Extract the lines that carry the string "plan" from the listing.

----

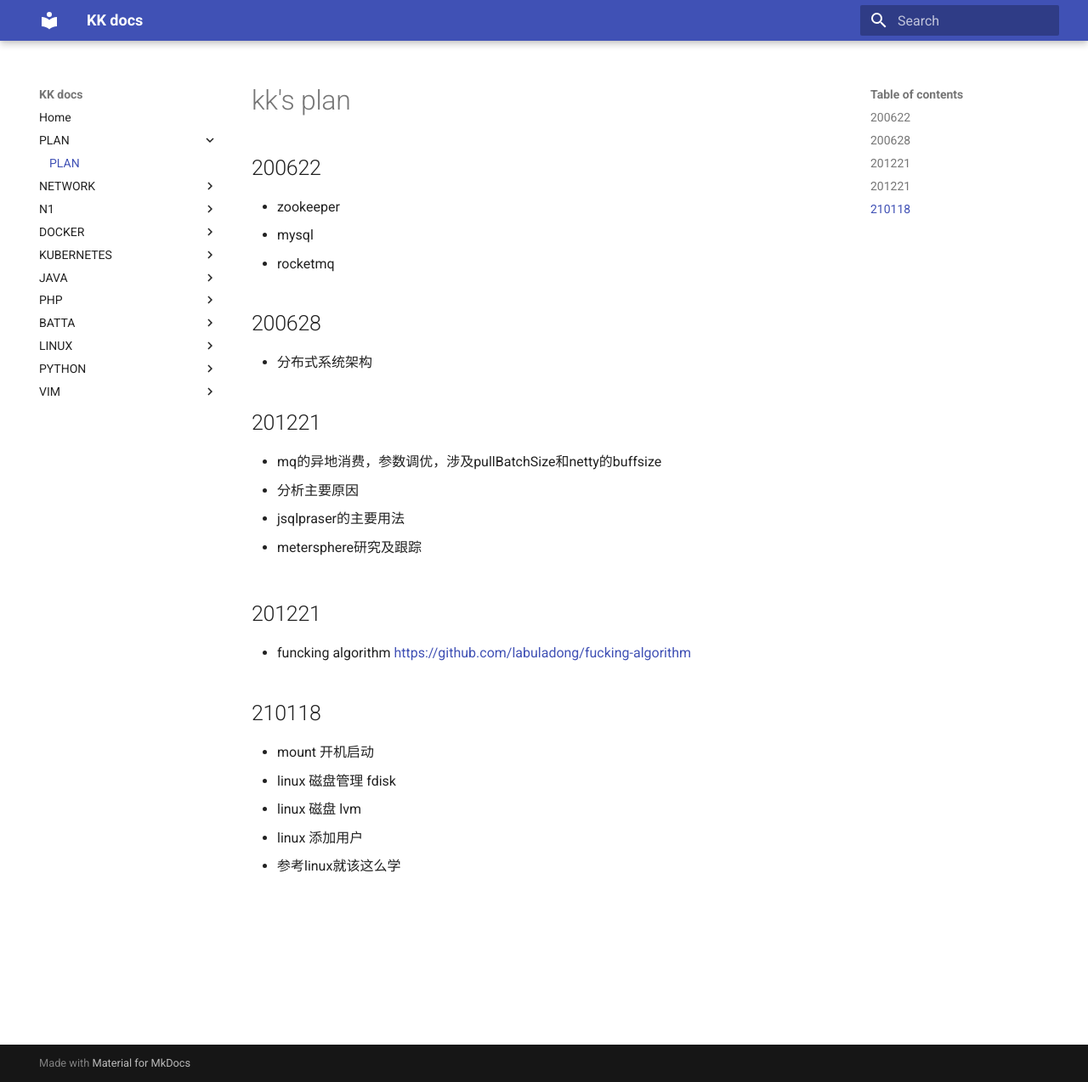
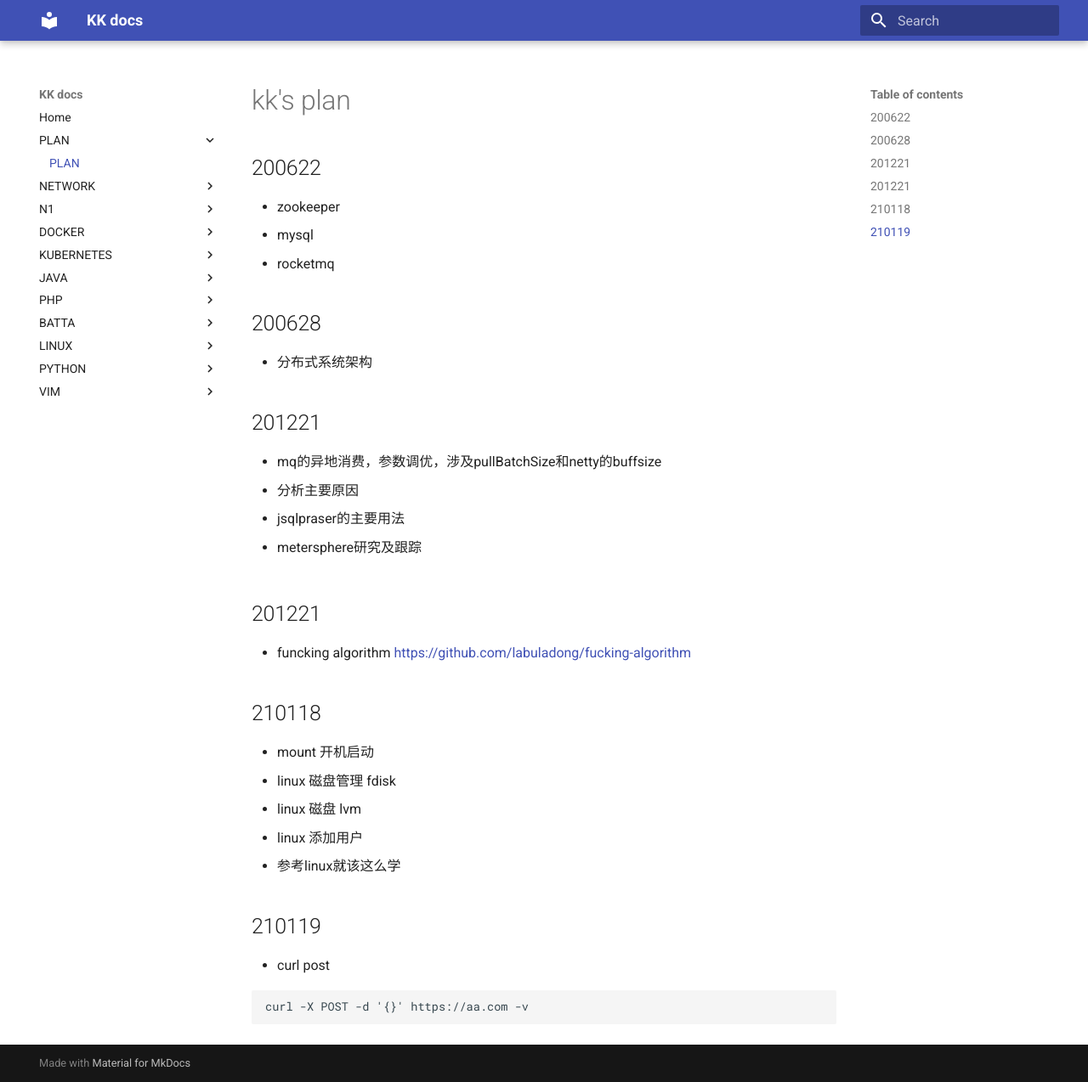
Before and after one commit to block-pro/kkdocs, an MkDocs documentation site: the page built from docs/plan/plan.md, in a window 1280 px wide and 1274 px high. Shown: the whole window at 85% size. Built offline with MkDocs 1.6.1 and Material for MkDocs 9.7.7, drawn with Linux system fonts in a browser that asks for light colours.

Commit message:
add some plan

````diff
--- a/docs/plan/plan.md
+++ b/docs/plan/plan.md
@@ -31,3 +31,10 @@
 * linux 磁盘 lvm
 * linux 添加用户
 * 参考linux就该这么学
+
+## 210119
+
+* curl post
+```bash
+curl -X POST -d '{}' https://aa.com -v
+```
````
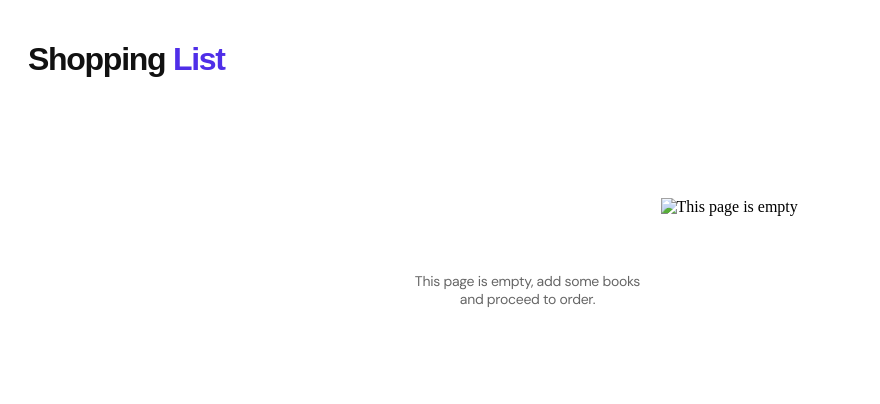
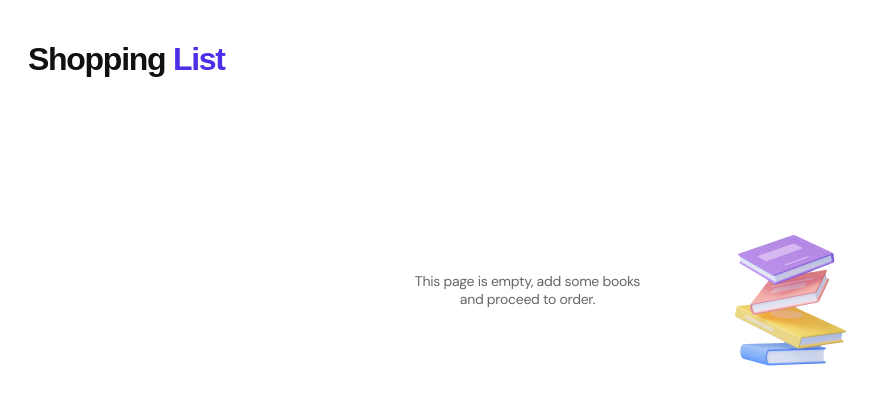
Before and after one commit to KateMassa/js-project-group16, a website built with Vite: page src/index.html in a window 1280 px wide. Shown: the top 404 px of the page, without its empty margins (0-880 px from the left). Built offline with nearby package versions, Linux system fonts and the light colour scheme; files whose address does not match are found by name.

Commit message:
Update shopping-list.html

```diff
--- a/src/partials/shopping-list.html
+++ b/src/partials/shopping-list.html
@@ -8,7 +8,7 @@
       This page is empty, add some books and proceed to order.
     </p>
     <img
-      src="../img/books-pile.png"
+      src="../img/book-pile.png"
       width="265px"
       height="198px"
       alt="This page is empty"
```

----

- **Exercise answer**:
Before and after one commit to block-pro/kkdocs, an MkDocs documentation site: the page built from docs/plan/plan.md, in a window 1280 px wide and 1274 px high. Shown: the whole window at 85% size. Built offline with MkDocs 1.6.1 and Material for MkDocs 9.7.7, drawn with Linux system fonts in a browser that asks for light colours.
add some plan
--- a/docs/plan/plan.md
+++ b/docs/plan/plan.md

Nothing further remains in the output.